The index to the articles in this series is found here.
With a few tweaks to the phantom rain detection, suddenly things are looking much better. My two hour warning time is now 0.83, and the failed predictions are difficult cases. Examining the predictions that failed shows rain that forms directly overhead, with no warning on radar, or small rain pockets that could either pass by the city or pass overhead. They’re cases that I wouldn’t be able to predict better by looking at the same images. So, that’s a success. I can feed a set of radar images into the neural network and have it tell me whether or not to expect rain.
What’s left to do? Now we can still experiment a bit to see if we can find a way to reduce the fraction of failed predictions. Ideally we want incorrect predictions to have lower confidence than successful ones. By histogramming the (floating point) predicted values for successful and failed predictions, I hope I can come up with a confidence level. A value of less than 0.02 indicates a firm prediction of false. A value of greater than 0.98 indicates a firm prediction of true. In between, we have lower confidence warnings. There’s a cutoff at 0.5 between predicting positive or negative results. Shifting that cutoff has the effect of trading false negative for false positives, or vice versa.
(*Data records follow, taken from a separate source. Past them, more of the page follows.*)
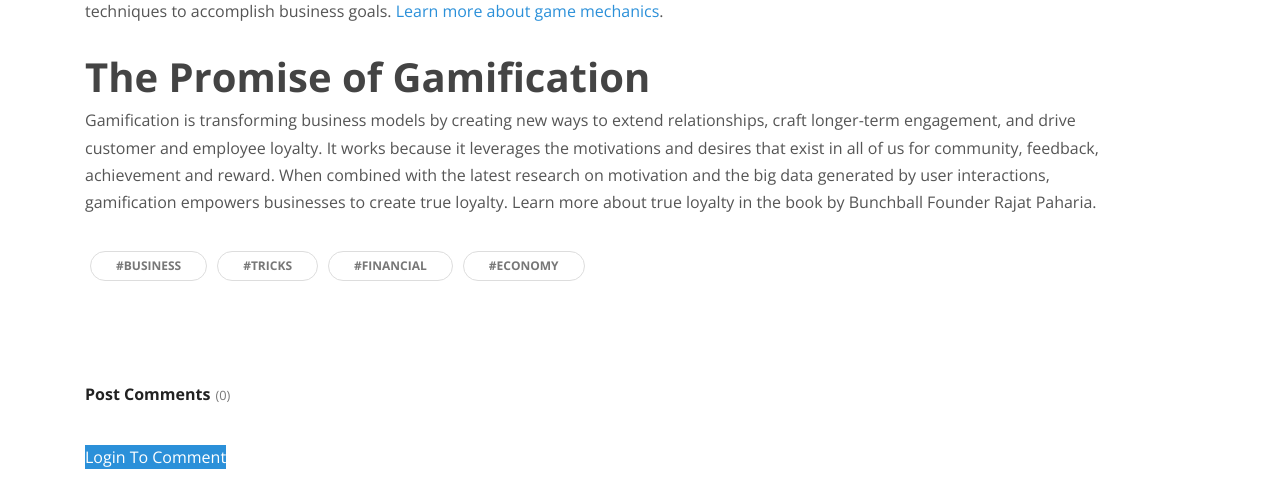
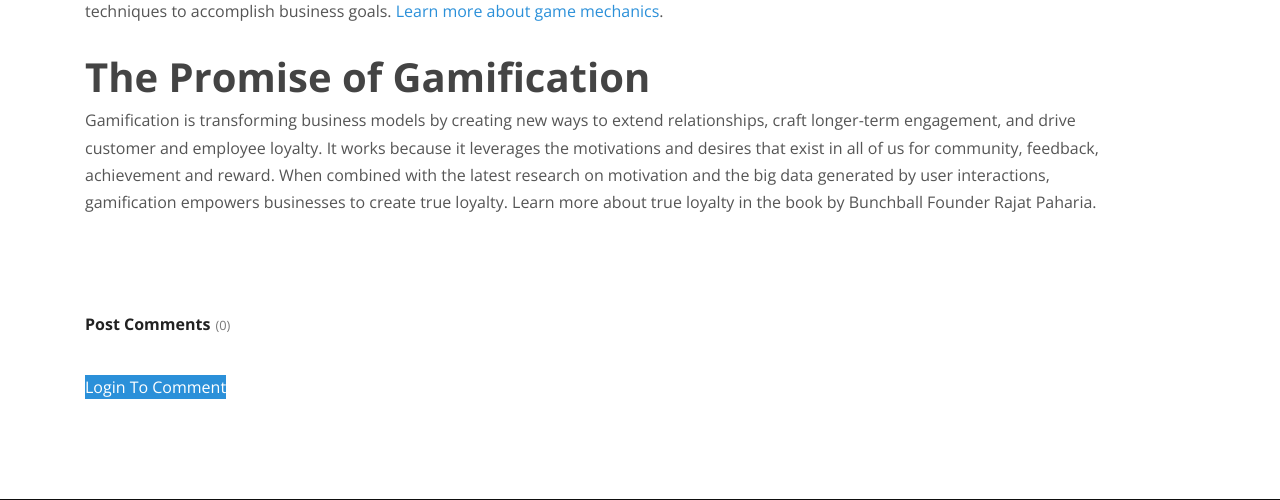
Before and after one commit to Tikam02/Django_Blog, a Django app: page /post/1/ in a window 1280 px wide. Shown: the part 1772-2272 px from the top of the page. Run offline with Django 3.2, Linux system fonts and the light colour scheme; data comes from the database, SQL or seed files in the repository; data that the repository does not hold is empty; some libraries are stand-ins or nearby versions.

Commit message:
Update post.html

```diff
--- a/src/templates/blog/post.html
+++ b/src/templates/blog/post.html
@@ -46,7 +46,6 @@
                   {{ post.content | safe }}
 
                 </div>
-                <div class="post-tags"><a href="#" class="tag">#Business</a><a href="#" class="tag">#Tricks</a><a href="#" class="tag">#Financial</a><a href="#" class="tag">#Economy</a></div>
                 <div class="posts-nav d-flex justify-content-between align-items-stretch flex-column flex-md-row">
                   {% if post.previous_post %}
                   <a href="{{ post.previous_post.get_absolute_url }}" class="prev-post text-left d-flex align-items-center">
```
I’m not going to focus on this, though.
So, I’m going to try to play around with network settings now to see if I can separate the false positives from true positives, and conversely for negatives. Right now, there’s a handful of false negatives with a value less than 0.02, which indicates a firm false prediction. I’d like to train a network that minimizes those high confidence incorrect predictions.
Postings will probably slow down a bit now, as I experiment with settings and see how changes behave.
In the mean time, I’m happy with the results of this project.